This paper reports on practices of a senior community based on the findings from three participatory observation sessions, a short survey and wrap-up interviews. Our findings suggest that both the lifestyle of individuals and the constraints of the specific community settings play a role for designing for senior communities. We introduce our insights from our studies on the setting, the artifacts used in the sessions and on senior individuals. Further we introduce our initial design ideas and discuss their relations to the presented design space.

Keywords

Cartesian Coordinate System Design Idea Mental Training Lima Group Design Researcher 
These keywords were added by machine and not by the authors. This process is experimental and the keywords may be updated as the learning algorithm improves.

Preview

Unable to display preview. Download preview PDF.

Unable to display preview. Download preview PDF.

References

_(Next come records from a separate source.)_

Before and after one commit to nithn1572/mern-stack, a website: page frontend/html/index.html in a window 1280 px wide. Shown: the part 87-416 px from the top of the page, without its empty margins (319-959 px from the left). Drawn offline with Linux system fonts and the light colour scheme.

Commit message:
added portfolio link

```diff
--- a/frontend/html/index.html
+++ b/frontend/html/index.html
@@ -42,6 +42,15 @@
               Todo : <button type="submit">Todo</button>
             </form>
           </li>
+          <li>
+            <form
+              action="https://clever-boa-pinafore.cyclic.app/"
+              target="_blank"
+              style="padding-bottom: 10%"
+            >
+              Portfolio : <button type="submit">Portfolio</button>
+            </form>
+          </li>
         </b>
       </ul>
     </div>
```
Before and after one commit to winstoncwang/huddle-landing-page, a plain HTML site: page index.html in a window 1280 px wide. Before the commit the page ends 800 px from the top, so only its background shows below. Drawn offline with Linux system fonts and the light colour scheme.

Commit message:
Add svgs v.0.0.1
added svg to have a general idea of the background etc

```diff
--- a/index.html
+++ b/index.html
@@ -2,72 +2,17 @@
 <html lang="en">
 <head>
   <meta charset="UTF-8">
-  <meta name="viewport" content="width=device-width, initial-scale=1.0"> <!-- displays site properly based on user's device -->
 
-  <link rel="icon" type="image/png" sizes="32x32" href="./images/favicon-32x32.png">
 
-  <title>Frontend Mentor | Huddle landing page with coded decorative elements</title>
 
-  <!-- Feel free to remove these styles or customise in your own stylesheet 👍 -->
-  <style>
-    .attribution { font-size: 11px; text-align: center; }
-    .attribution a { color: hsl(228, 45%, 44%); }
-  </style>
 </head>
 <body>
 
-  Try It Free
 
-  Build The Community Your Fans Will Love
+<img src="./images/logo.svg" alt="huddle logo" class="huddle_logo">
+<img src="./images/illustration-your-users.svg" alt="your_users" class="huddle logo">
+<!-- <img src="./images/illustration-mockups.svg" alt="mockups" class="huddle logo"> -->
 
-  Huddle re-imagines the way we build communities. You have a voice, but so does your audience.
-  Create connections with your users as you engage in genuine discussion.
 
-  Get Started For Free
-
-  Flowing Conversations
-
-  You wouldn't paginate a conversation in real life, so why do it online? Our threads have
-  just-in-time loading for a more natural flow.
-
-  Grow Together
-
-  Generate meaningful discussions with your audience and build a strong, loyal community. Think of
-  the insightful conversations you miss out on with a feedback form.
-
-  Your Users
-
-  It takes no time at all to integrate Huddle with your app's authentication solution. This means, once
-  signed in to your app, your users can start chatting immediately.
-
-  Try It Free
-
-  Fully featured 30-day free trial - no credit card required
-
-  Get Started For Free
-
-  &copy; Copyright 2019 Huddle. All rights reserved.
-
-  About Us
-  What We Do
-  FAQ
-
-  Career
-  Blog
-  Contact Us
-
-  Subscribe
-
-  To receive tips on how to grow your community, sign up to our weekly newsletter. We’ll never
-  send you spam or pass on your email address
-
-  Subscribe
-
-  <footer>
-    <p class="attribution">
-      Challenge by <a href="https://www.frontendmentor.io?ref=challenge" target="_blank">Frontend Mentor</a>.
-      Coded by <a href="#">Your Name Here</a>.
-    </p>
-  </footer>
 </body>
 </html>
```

  1. 1.
    Bødker, M., Nielsen, J.: Vision labs: seeing UCD as a relational practice. In: Proceedings of the 20th Australasian Conference on Computer-Human Interaction: Designing for Habitus and Habitat, pp. 283–286. ACM, Cairns (2008)CrossRefGoogle Scholar
  2. 2.
    Brandt, E., Binder, T., Malmborg, L., Sokoler, T.: Communities of everyday practice and situated elderliness as an approach to co-design for senior interaction. In: Proceedings of the 22nd Conference of the Computer-Human Interaction Special Interest Group of Australia on Computer-Human Interaction, pp. 400–403. ACM, Brisbane (2010)CrossRefGoogle Scholar
  3. 3.
    Essén, A., Östlund, B.: Laggards as innovators? Old users as designers of new services & service systems. International Journal of Design 5(3), 89–98 (2011)Google Scholar
  4. 4.
    Leonardi, C., Mennecozzi, C., Not, E., Pianesi, F., Zancanaro, M., Gennai, F., Cristoforetti, A.: Knocking on elders’ door: investigating the functional and emotional geography of their domestic space. In: Proc. CHI 2009, Boston, pp. 1703–1711 (2009)Google Scholar
  5. 5.
    Odom, W., Jung, H., Hazlewood, W.R.: Reflective inquires: a multi-dimensional approach to designing for domestic elderly life. In: Proceedings of Design and Emotion, D&E (2010)Google Scholar
  6. 6.
    Odom, W., Selby, M., Sellen, A., Kirk, D., Banks, R., Regan, T.: Photobox: on the design of a slow technology. In: Proceedings of the Designing Interactive Systems Conference, pp. 665–668. ACM, Newcastle (2012)CrossRefGoogle Scholar
  7. 7.
    Oswald, W.D., Rupprecht, R., Hagen, B.: SimA-50 in Stichworten. Universität Erlangen-Nürnberg. SimA-Akademie, Erlangen (2012)Google Scholar
  8. 8.
    Sian, E.L., Richard, H., Abigail, S.: Designing for elders: exploring the complexity of relationships in later life. In: Proc. of BCS-HCI 2008, vol. 1, pp. 77–86. British Computer Society, Swinton (2008)Google Scholar
  9. 9.
    Vines, J., Blythe, M., Dunphy, P., Vlachokyriakos, V., Teece, I., Monk, A., Olivier, P.: Cheque mates: participatory design of digital payments with eighty somethings. In: Proc. of CHI 2012, pp. 1189–1198. ACM, Austin (2012)Google Scholar

Copyright information

© Springer-Verlag Berlin Heidelberg 2013

Authors and Affiliations

  • Boris Markovic
    • 1
  • Özge Subasi
    • 1
  1. 1.HCI GroupVienna University of TechnologyAustria

Personalised recommendations